While loading opportunities for summer vegetables in the mid-west and northeast may have been hindered some due to dry, hot weather, loadings are expected to be brisk for this fall in Georgia. Normal vegetables shipments are expected from the southern part part of the state. Here’s a look at when primarily fall veggies shipments should be available.
These items should continue providing loads in good volume until the first frost hits, which normally comes in mid to late November. The exception is cabbage, which is more frost resistant.
Squash –mid September
Cucumbers — late September
Peppers — early October
Corn and beans — mid October
Cabbage — early November
As the fall Georgia vegetable shipments start declining in November, loading opportunities will be increasing in Florida. However, Florida volume will be light, compared to its most active time of the year, which is spring.
Ohio ships a substaintable amount of vegetables during the summer and fall and volume is increasing. The Buckeye state has several major farming operations scattered around different regions shipping dozens of different types of vegetables ranging from squash to bell peppers, lettuce, tomatoes, cucumbers and beans.
Although shipments have started on some items, Ohio cranks up in July.
For example, cabbage and snap bean shipments area just starting, while items such as potatoes and sweet corn will get going by mid July.
The single most active area in the state with a handful of large shippers providing the most shipments, is located in central Ohio around small communities such as Willard and Plymouth.
However, there’s at least one significant vegetable shipping operation just Southwest of Akron in the eastern part of the state — at Hartville. There’s also a couple of vegetable operations in Northwest Ohio, not that far south of Detroit, MI – in towns such as Napoleon and Alvordton, OH.
Despite a freeze on January 3-4, which caused some damage to early spring Florida produce, overall it has been a warmer-than-normal winter and most shipments should be one to two weeks earlier. Florida’s peak spring shipments will occur from late March, extending into May until hot weather begins reducing volume.
Florida spring loadings often involve multiple pick ups of items ranging from bell peppers to squash, cabbage, cucumbers and other veggies.
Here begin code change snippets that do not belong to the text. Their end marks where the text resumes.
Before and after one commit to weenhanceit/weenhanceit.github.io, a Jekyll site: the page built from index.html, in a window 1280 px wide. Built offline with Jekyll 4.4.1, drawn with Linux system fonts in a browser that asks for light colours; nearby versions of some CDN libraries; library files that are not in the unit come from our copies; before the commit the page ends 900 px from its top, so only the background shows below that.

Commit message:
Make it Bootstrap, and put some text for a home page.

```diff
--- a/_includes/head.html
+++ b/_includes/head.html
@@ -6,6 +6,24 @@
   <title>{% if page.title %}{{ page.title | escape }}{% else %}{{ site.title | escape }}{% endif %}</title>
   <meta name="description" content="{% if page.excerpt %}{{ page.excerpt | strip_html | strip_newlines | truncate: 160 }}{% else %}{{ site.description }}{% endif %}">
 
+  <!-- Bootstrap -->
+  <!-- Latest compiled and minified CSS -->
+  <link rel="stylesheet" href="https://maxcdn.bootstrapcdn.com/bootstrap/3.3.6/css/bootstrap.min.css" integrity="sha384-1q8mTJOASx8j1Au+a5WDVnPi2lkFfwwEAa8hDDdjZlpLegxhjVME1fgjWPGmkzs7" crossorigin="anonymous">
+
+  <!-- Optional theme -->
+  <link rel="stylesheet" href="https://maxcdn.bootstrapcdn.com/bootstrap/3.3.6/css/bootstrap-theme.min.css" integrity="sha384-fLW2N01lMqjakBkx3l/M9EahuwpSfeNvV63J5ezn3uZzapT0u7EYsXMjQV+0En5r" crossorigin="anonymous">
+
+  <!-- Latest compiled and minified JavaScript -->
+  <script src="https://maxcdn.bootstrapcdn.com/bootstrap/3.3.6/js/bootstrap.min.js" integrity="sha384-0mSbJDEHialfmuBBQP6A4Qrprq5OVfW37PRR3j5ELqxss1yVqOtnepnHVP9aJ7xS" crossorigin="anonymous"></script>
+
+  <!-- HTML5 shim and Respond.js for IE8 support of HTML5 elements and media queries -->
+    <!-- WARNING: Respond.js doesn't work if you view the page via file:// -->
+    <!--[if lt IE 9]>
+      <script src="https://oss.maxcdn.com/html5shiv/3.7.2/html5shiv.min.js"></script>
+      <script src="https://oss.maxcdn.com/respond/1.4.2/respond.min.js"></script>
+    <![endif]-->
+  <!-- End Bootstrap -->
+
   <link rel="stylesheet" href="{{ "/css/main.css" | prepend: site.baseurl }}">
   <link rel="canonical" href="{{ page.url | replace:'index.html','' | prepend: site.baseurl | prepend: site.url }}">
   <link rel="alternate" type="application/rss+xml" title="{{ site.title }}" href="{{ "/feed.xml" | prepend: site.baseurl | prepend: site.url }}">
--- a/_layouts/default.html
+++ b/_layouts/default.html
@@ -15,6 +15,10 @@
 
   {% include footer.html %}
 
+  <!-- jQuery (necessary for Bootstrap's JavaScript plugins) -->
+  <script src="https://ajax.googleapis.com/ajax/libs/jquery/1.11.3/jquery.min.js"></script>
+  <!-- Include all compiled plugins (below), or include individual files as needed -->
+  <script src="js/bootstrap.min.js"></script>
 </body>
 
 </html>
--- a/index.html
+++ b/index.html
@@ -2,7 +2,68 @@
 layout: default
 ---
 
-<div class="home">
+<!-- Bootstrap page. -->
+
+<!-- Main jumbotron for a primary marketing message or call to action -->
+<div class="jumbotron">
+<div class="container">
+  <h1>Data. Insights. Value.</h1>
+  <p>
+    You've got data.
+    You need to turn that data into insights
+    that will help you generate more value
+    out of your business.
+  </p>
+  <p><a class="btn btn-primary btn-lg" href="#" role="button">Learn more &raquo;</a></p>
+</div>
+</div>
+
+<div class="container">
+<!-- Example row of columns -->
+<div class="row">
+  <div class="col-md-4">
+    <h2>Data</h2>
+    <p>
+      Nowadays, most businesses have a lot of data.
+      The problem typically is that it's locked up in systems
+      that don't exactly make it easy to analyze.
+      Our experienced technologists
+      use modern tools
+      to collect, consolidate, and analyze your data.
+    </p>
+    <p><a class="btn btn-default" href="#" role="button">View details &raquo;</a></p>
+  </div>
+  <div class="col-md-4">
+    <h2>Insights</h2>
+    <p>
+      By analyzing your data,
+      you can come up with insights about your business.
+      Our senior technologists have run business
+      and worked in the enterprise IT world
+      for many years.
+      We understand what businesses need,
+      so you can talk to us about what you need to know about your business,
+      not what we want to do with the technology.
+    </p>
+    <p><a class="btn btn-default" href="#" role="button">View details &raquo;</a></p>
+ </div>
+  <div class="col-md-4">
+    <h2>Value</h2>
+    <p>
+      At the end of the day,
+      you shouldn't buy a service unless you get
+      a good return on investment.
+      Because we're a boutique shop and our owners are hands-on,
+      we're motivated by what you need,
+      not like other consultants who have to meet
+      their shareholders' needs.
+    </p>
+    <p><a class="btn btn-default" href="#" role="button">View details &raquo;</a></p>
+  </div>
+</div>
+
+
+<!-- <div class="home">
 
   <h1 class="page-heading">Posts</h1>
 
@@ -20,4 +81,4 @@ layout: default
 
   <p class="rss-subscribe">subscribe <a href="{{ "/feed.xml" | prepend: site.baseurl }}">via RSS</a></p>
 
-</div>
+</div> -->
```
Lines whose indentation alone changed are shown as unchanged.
Loads with multiple pick ups often mean multiple drops at the other end of the haul, so be sure and negotiate your freight rates with this in mind.
Tomatoes are a big volume item from Florida and expect loads to be available a week earlier than usual from the Immokalee and Palmetto-Ruskin areas — starting in early April.
As for citrus, shipments are expected to wind down up to three weeks earlier on items such as tangerines (late March) and grapefruit (in April). Tangerine loadings normally end in late April.
Florida ships a significant amount of spring red potatoes from the southern part of the state such as from Lake Wales. Heaviest red potato loadings take place during March and April.
Florida watermelon shipments will get underway in early April.
South Florida red potatoes grossing about $2600 to Philadelphia.